11 Jan 2017FINDING ADVENTURE IN THE MODERN AGE (GO-SIM)
Long-haul travel is on the rise. With travelers looking to explore new parts of the world, and airlines improving their capacity with bigger, newer fleets of planes, destinations that were once considered out of reach are now temptingly close. But is this new era of convenience taking some of the adventure out of travelling? If you feel this way, you're not alone, and there are a couple of explorers out there right now who are doing things a little differently.
First up is Ty Dalitz, from Melbourne, Australia. Ty had a number of options for visiting the UK. The first, simplest and most mainstream option was to book a flight.

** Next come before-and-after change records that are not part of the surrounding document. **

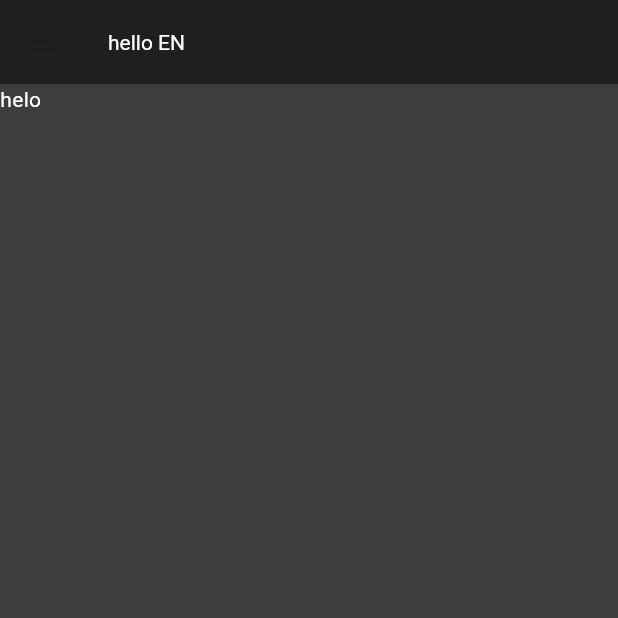
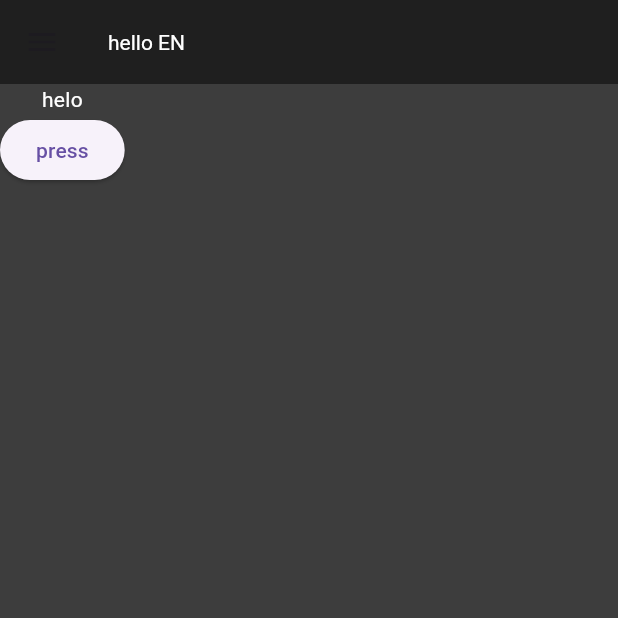
Before and after one commit to ksobi4/shopping-list-app, a Flutter app: the HomePage screen opened by its route, on a phone screen of 412 x 824 dp, the top half of it. Run offline on Flutter 3.47's test engine with Material 2 defaults, Android fonts, the phone set to English and light mode, and no system bars; our stand-ins replace cloud_firestore, easy_localization, firebase_auth, firebase_core, get_it, go_router and 3 more; accounts and stored records are empty.

```diff
--- a/lib/home_page.dart
+++ b/lib/home_page.dart
@@ -1,6 +1,11 @@
+import 'package:cloud_firestore/cloud_firestore.dart';
 import 'package:easy_localization/easy_localization.dart';
+import 'package:firebase_auth/firebase_auth.dart';
 import 'package:flutter/material.dart';
+import 'package:go_router/go_router.dart';
 import 'package:shopping_list/core/widgets/drawer_widget.dart';
+
+import 'utils/logger.dart';
 
 class HomePage extends StatefulWidget {
   const HomePage({super.key});
@@ -19,6 +24,7 @@ class _HomePageState extends State<HomePage> {
       body: Column(
         children: [
           const Text('helo'),
+          ElevatedButton(onPressed: (() async {}), child: Text('press')),
         ],
       ),
       drawer: const DrawerWidget(),
```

This would have cost him about £1,000 and taken approximately 24 hours. But that was too easy for Ty, who decided he was going to make the journey using anything but a plane
. And so he did, travelling 37,000 miles in 846 days (two years and three months).
This was by no means a race. By his own admission, Ty could have completed his journey significantly sooner than he did, having set off from Australia in the summer of 2014 and arriving in Europe just over a year later. However, in his words, 'he got distracted', and spent another year and a half travelling around Europe before finally boarding a ferry to the UK. Along the way, he travelled by sail, motorbike, train, boat and hitch-hiker, all seemingly without any sort of plan at all: "There was no real planning, just a rough route of knowing I wanted to go through China at some point."
If that sounds a bit too easy for you – after all, Ty was only attempting to travel from one end of the world to the other without stepping on a plane – then perhaps Thor Pedersen's challenge to himself will be more your speed. Thor, you see, is not merely going from A to B without using a plane. Thor is going to every country in the world
without using a plane. It's a journey that started in 2013 and is not likely to be completed until 2019. It takes a while because for the most part, Thor is travelling on container ships, which can take weeks to cross oceans. The effort should be worthwhile, as it's believed that he'll be the first person to visit every country in the world without using a plane, should he complete his quest.
Holding a world-record that no one else is likely to want to beat may be a suitable prize for Mr Pedersen, but there are other rewards out there. Take Welsh explorer Ash Dykes
, who recently walked the length of the island of Madagascar from South to North – some 1,600 miles. While his original challenge was to highlight the challenges facing Madagascar's incredibly diverse wildlife, the government of Madagascar have awarded him the role of UK Ambassador for Tourism
for the island.
If this sounds like the sort of job you might want, then this offer might be of interest – Royal Caribbean Cruises are looking to hire an intern
to travel on their ships and post photos to Instagram. That's it. Sure, it's not hacking your way through thick jungle, surviving malaria or staving off boredom on a container ship during a two-week voyage across the Pacific Ocean, but to get paid to be on holiday? Where do we sign up…?